Things were pretty chaotic at first, with Crittenden delivering Garelick ice cream sourced through the dining hall with a cooler bungee-corded to the back of his motorcycle. Scoop N Scoot didn’t have a website, just a sign in the window of Crittenden’s fraternity house alerting passersby that they could order ice cream.
After having some fun with Scoop N Scoot (and eating lots of ice cream), Crittenden and his business partners decided to get serious. They made a website, started some of the paperwork to legitimize the business and worked on perfecting their delivery method. They added new flavors of ice cream, varieties of frozen yogurt and lots of toppings. Crittenden started to think “Oh my god, this is real. This is actually possible.”
After getting on GrubHub and Foodler, Scoop N Scoot’s orders jumped from five a day to 25 a day. “We were not prepared, but we were so pumped. Ice cream’s flying. Toppings were everywhere,” Crittenden said.
Unfortunately, Scoop N Scoot still didn’t have all the necessary permits and paperwork filed so the business was shut down.
Crittenden was faced with a choice: go to grad school or really see whether his ice cream delivery idea had legs. His business partners decided on more traditional career paths, so Crittenden knew he’d be striking out on his own.
“I started to think ‘this is maybe what I want to do,'” Crittenden said. “I’ve never felt that feeling of being part of something. I never felt like I was meant to do something more.”
After nearly two years of securing investors, getting certifications and outfitting a truck, Crittenden’s dream of owning an ice cream delivery business was realized four weeks ago when he unveiled Scoop N Scootery to Somerville.
A lot has changed since Crittenden first started delivering ice cream on his motorcycle in 2012, but a few things have stayed the same: there is no minimum order and no delivery fee. Scoop N Scootery now sources ice cream and frozen yogurt from Richardson’s in nearby Middleton (Crittenden’s favorite flavor: purple cow fro-yo). The truck can be found parked at various locations in Somerville every day of the week and residents can order scoops and sundaes right to their door.
“The response has been great,” said Crittenden, who has enlisted a friend and his girlfriend to help him work the truck and deliveries. “It’s still very exciting. We’re doing better than I could have imagined.”
Crittenden originally hails from Chicago but knew he wanted to stay in Somerville after graduation to start his business.
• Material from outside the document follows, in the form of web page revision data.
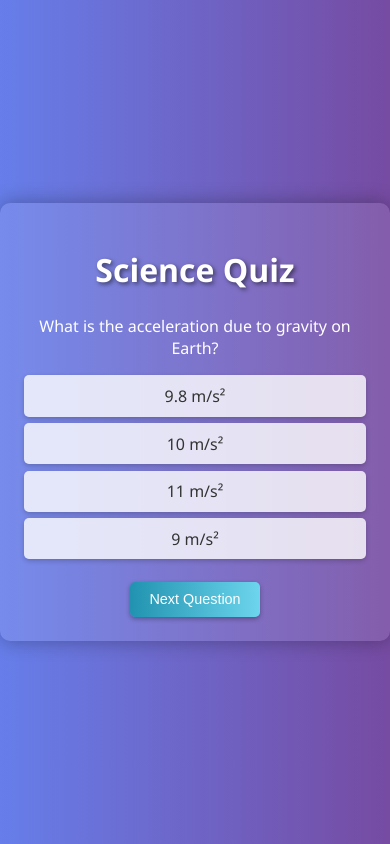
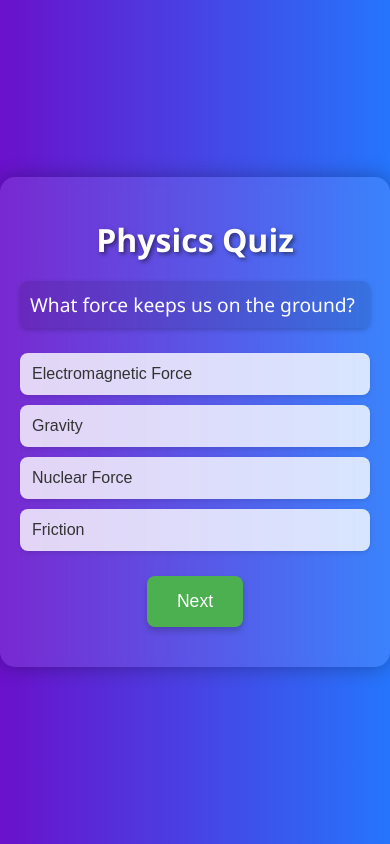
Before and after one commit to Auro-bhatta/science-quiz-001, a plain HTML site: page index.html in a window 390 px wide. Drawn offline with Linux system fonts and the light colour scheme.

Commit message:
Add/Update index.html for round 1

```diff
--- a/index.html
+++ b/index.html
@@ -3,11 +3,11 @@
 <head>
     <meta charset="UTF-8">
     <meta name="viewport" content="width=device-width, initial-scale=1.0">
-    <title>Science Quiz</title>
+    <title>Physics Quiz</title>
     <style>
         body {
             font-family: 'Segoe UI', Tahoma, Geneva, Verdana, sans-serif;
-            background: linear-gradient(to right, #667eea, #764ba2);
+            background: linear-gradient(to right, #6a11cb, #2575fc);
             color: #fff;
             margin: 0;
             padding: 0;
@@ -15,206 +15,201 @@
             justify-content: center;
             align-items: center;
             min-height: 100vh;
-            overflow-x: hidden;
+            overflow: auto;
         }
 
         .quiz-container {
             background-color: rgba(255, 255, 255, 0.1);
-            border-radius: 10px;
+            border-radius: 15px;
             box-shadow: 0 0 20px rgba(0, 0, 0, 0.3);
-            width: 80%;
+            padding: 30px;
+            width: 90%;
             max-width: 600px;
-            padding: 2rem;
             text-align: center;
-            transition: transform 0.3s ease-in-out;
-        }
-
-        .quiz-container:hover {
-            transform: scale(1.02);
+            transition: all 0.3s ease;
+            backdrop-filter: blur(5px);
         }
 
         h1 {
-            font-size: 2.5rem;
-            margin-bottom: 1.5rem;
+            font-size: 2.5em;
+            margin-bottom: 20px;
             text-shadow: 2px 2px 4px rgba(0, 0, 0, 0.5);
         }
 
         .question {
-            font-size: 1.2rem;
-            margin-bottom: 1rem;
+            font-size: 1.4em;
+            margin-bottom: 20px;
+            text-align: left;
+            padding: 10px;
+            border-radius: 8px;
+            background-color: rgba(0, 0, 0, 0.1);
+            box-shadow: 0 2px 5px rgba(0, 0, 0, 0.2);
         }
 
         .options {
-            list-style: none;
-            padding: 0;
-            margin: 0;
+            display: flex;
+            flex-direction: column;
+            align-items: stretch;
+            margin-bottom: 20px;
         }
 
-        .options li {
+        .option {
             background-color: rgba(255, 255, 255, 0.8);
             color: #333;
-            border-radius: 5px;
-            padding: 0.8rem;
-            margin: 0.5rem 0;
+            border: none;
+            border-radius: 8px;
+            padding: 15px;
+            margin: 5px 0;
+            font-size: 1.1em;
             cursor: pointer;
             transition: background-color 0.3s ease, transform 0.2s ease;
-            box-shadow: 0 2px 5px rgba(0, 0, 0, 0.2);
+            text-align: left;
+            box-shadow: 0 2px 4px rgba(0, 0, 0, 0.1);
+            outline: none;
         }
 
-        .options li:hover {
+        .option:hover {
             background-color: rgba(255, 255, 255, 1);
             transform: translateY(-2px);
         }
 
-        .options li.correct {
-            background-color: rgba(144, 238, 144, 0.8);
-            color: #000;
+        .option.correct {
+            background-color: rgba(0, 200, 83, 0.8);
+            color: white;
         }
 
-        .options li.incorrect {
-            background-color: rgba(240, 128, 128, 0.8);
-            color: #000;
+        .option.incorrect {
+            background-color: rgba(255, 56, 56, 0.8);
+            color: white;
         }
 
-        button {
-            background: linear-gradient(to right, #2193b0, #6dd5ed);
-            color: #fff;
+        #next-button {
+            background-color: #4CAF50;
+            color: white;
             border: none;
-            padding: 0.8rem 1.5rem;
-            border-radius: 5px;
+            border-radius: 8px;
+            padding: 15px 30px;
+            font-size: 1.2em;
             cursor: pointer;
-            font-size: 1rem;
-            margin-top: 1rem;
             transition: background-color 0.3s ease, transform 0.2s ease;
-            box-shadow: 0 2px 5px rgba(0, 0, 0, 0.3);
+            box-shadow: 0 4px 6px rgba(0, 0, 0, 0.2);
+            outline: none;
         }
 
-        button:hover {
-            background: linear-gradient(to right, #6dd5ed, #2193b0);
+        #next-button:hover {
+            background-color: #367c39;
             transform: translateY(-2px);
         }
 
         #result {
-            font-size: 1.3rem;
-            margin-top: 1.5rem;
+            font-size: 1.6em;
+            margin-top: 20px;
             text-shadow: 1px 1px 2px rgba(0, 0, 0, 0.5);
         }
 
-        @media (max-width: 768px) {
+        @media (max-width: 600px) {
             .quiz-container {
                 width: 95%;
-                padding: 1.5rem;
+                padding: 20px;
             }
 
             h1 {
-                font-size: 2rem;
+                font-size: 2em;
             }
 
             .question {
-                font-size: 1rem;
+                font-size: 1.2em;
             }
 
-            .options li {
-                padding: 0.6rem;
-                margin: 0.4rem 0;
+            .option {
+                font-size: 1em;
+                padding: 12px;
             }
 
-            button {
-                padding: 0.6rem 1.2rem;
-                font-size: 0.9rem;
-            }
-
-            #result {
-                font-size: 1.1rem;
+            #next-button {
+                font-size: 1.1em;
             }
         }
     </style>
 </head>
 <body>
     <div class="quiz-container">
-        <h1>Science Quiz</h1>
-        <div id="quiz">
+        <h1>Physics Quiz</h1>
+        <div id="question-container">
             <div class="question" id="question"></div>
-            <ul class="options" id="options"></ul>
-            <button onclick="nextQuestion()">Next Question</button>
+            <div class="options" id="options"></div>
         </div>
-        <div id="result" style="display:none;"></div>
+        <button id="next-button">Next</button>
+        <div id="result"></div>
     </div>
 
     <script>
         const questions = [
             {
-                question: "What is the acceleration due to gravity on Earth?",
-                options: ["9.8 m/s²", "10 m/s²", "11 m/s²", "9 m/s²"],
-                correctAnswer: "9.8 m/s²"
+                question: "What force keeps us on the ground?",
+                options: ["Electromagnetic Force", "Gravity", "Nuclear Force", "Friction"],
+                correctAnswer: 1
             },
             {
-                question: "What is the formula for calculating speed?",
-                options: ["Distance x Time", "Distance / Time", "Time / Distance", "Distance + Time"],
-                correctAnswer: "Distance / Time"
+                question: "What is the unit of speed?",
+                options: ["Kilograms", "Meters", "Meters per second", "Seconds"],
+                correctAnswer: 2
             },
             {
-                question: "Which of the following is a form of energy?",
-                options: ["Force", "Mass", "Velocity", "Potential"],
-                correctAnswer: "Potential"
+                question: "Energy can neither be created nor destroyed. This is known as the Law of...",
+                options: ["Thermodynamics", "Conservation of Energy", "Relativity", "Quantum Mechanics"],
+                correctAnswer: 1
             },
             {
-                question: "What is the unit of force?",
-                options: ["Watt", "Joule", "Newton", "Pascal"],
-                correctAnswer: "Newton"
+                question: "Which of Newton's Laws states that for every action, there is an equal and opposite reaction?",
+                options: ["First Law", "Second Law", "Third Law", "Law of Gravity"],
+                correctAnswer: 2
             },
             {
-                question: "Newton's first law of motion is also known as the law of:",
-                options: ["Acceleration", "Inertia", "Reaction", "Gravity"],
-                correctAnswer: "Inertia"
+                question: "What is force equal to (Newton's Second Law)?",
+                options: ["Mass x Velocity", "Mass x Acceleration", "Weight x Height", "Time x Distance"],
+                correctAnswer: 1
             }
         ];
 
         let currentQuestionIndex = 0;
         let score = 0;
-        let quizDiv = document.getElementById("quiz");
-        let resultDiv = document.getElementById("result");
-        let questionDiv = document.getElementById("question");
-        let optionsList = document.getElementById("options");
+
+        const questionElement = document.getElementById("question");
+        const optionsElement = document.getElementById("options");
+        const nextButton = document.getElementById("next-button");
+        const resultElement = document.getElementById("result");
 
         function loadQuestion() {
-            const question = questions[currentQuestionIndex];
-            questionDiv.textContent = question.question;
-            optionsList.innerHTML = "";
+            const currentQuestion = questions[currentQuestionIndex];
+            questionElement.textContent = currentQuestion.question;
 
-            question.options.forEach(option => {
-                const li = document.createElement("li");
-                li.textContent = option;
-                li.addEventListener("click", () => checkAnswer(option));
-                optionsList.appendChild(li);
+            optionsElement.innerHTML = "";
+            currentQuestion.options.forEach((option, index) => {
+                const button = document.createElement("button");
+                button.textContent = option;
+                button.classList.add("option");
+                button.addEventListener("click", () => checkAnswer(index));
+                optionsElement.appendChild(button);
             });
         }
 
-        function checkAnswer(selectedOption) {
-            const correctAnswer = questions[currentQuestionIndex].correctAnswer;
-            const options = document.querySelectorAll("#options li");
+        function checkAnswer(selectedIndex) {
+            const currentQuestion = questions[currentQuestionIndex];
+            const options = document.querySelectorAll(".option");
 
-            options.forEach(option => {
-                if (option.textContent === correctAnswer) {
+            options.forEach((option, index) => {
+                option.disabled = true;
+                if (index === currentQuestion.correctAnswer) {
                     option.classList.add("correct");
-                } else if (option.textContent === selectedOption) {
+                } else if (index === selectedIndex) {
                     option.classList.add("incorrect");
                 }
-                option.onclick = null;
             });
 
-            if (selectedOption === correctAnswer) {
+            if (selectedIndex === currentQuestion.correctAnswer) {
                 score++;
             }
-
-            disableOptions();
-        }
-
-        function disableOptions() {
-            const options = document.querySelectorAll("#options li");
-            options.forEach(option => {
-                option.style.pointerEvents = "none";
-            });
         }
 
         function nextQuestion() {
@@ -222,25 +217,24 @@
 
             if (currentQuestionIndex < questions.length) {
                 loadQuestion();
-                resetOptionStyles();
+                const options = document.querySelectorAll(".option");
+                options.forEach(option => {
+                    option.classList.remove("correct", "incorrect");
+                    option.disabled = false;
+                });
             } else {
                 showResult();
             }
         }
 
-        function resetOptionStyles() {
-            const options = document.querySelectorAll("#options li");
-            options.forEach(option => {
-                option.classList.remove("correct", "incorrect");
-                option.style.pointerEvents = "auto";
-            });
+        function showResult() {
+            questionElement.style.display = "none";
+            optionsElement.style.display = "none";
+            nextButton.style.display = "none";
+            resultElement.textContent = `Your Score: ${score} / ${questions.length}`;
         }
 
-        function showResult() {
-            quizDiv.style.display = "none";
-            resultDiv.style.display = "block";
-            resultDiv.textContent = `You scored ${score} out of ${questions.length}!`;
-        }
+        nextButton.addEventListener("click", nextQuestion);
 
         loadQuestion();
     </script>
```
And he’s found not only the college community but the city as a whole very welcoming to his venture.
“The people here are wonderful and kind and are genuinely interested in other people,” Crittenden said. “They go out of their way to learn about small businesses. Everyone is a really close-knit community. Everyone is rooting for each other.”
Images courtesy of Scoop N Scootery.